The available funding includes hydrogen production, delivery, and storage research and development; demonstration of infrastructure component manufacturing, and support for Climate Action Champions deploying hydrogen and fuel cell technologies; consortia topics for fuel cell performance and durability and advanced hydrogen storage materials research; and cost and performance analysis for hydrogen production, storage, and fuel cells.
Fuel cells generated major headlines in 2015 as automakers delivered fuel cell electric vehicles (FCEVs) to customers in select locations around the world and unveiled new models and market introduction strategies. Commercial leases began in the U.S. and Japan in 2014 and 2015, and several automakers are now selling their commercial FCEVs in California and Japan. As FCEVs become increasingly commercially available, the DOE is focused on advancements to enable hydrogen infrastructure including production, delivery, storage, and manufacturing, as well as continuing to reduce fuel cell cost and improve durability. This funding opportunity announcement (FOA) includes highly targeted and collaborative lab-led consortium projects in both fuel cells and hydrogen storage technologies.

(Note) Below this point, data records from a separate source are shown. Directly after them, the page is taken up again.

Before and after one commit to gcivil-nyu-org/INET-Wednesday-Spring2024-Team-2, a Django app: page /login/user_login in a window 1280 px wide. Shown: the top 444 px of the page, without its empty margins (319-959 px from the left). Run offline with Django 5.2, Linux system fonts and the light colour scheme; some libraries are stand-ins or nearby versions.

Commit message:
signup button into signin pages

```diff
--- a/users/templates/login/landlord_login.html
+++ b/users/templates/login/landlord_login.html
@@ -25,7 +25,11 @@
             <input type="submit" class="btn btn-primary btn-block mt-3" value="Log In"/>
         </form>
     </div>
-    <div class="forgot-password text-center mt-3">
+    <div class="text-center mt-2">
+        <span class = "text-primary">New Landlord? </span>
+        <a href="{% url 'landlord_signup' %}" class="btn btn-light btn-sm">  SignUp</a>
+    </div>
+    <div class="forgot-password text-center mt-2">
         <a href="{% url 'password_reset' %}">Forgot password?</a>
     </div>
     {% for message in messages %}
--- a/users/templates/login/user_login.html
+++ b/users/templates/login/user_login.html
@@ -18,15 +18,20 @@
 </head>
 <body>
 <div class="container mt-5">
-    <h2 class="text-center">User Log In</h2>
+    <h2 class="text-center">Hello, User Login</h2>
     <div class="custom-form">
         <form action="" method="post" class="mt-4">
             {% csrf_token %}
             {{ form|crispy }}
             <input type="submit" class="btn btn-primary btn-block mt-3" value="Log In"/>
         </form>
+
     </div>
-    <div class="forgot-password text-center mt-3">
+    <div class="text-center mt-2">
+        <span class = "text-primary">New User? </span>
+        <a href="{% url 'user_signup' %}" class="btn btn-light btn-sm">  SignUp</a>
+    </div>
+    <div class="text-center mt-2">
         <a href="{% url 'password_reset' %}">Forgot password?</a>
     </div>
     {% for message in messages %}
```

The FOA includes four general areas of interest, each with several subtopics, such as: hydrogen production R&D; high-temperature water splitting compatible with renewable and sustainable energy sources; advanced vacuum insulation for automotive applications; component manufacturing and standardization for hydrogen Infrastructure (e.g., hose/piping, dispenser/station technologies); fuel cell performance and durability (FC-PAD); hydrogen storage materials advanced research consortium (HyMARC); cost and performance analysis for fuel cells; cost and performance analysis for hydrogen storage; and cost and performance analysis for hydrogen production and delivery.
For more information, visit https://eere-exchange.energy.gov.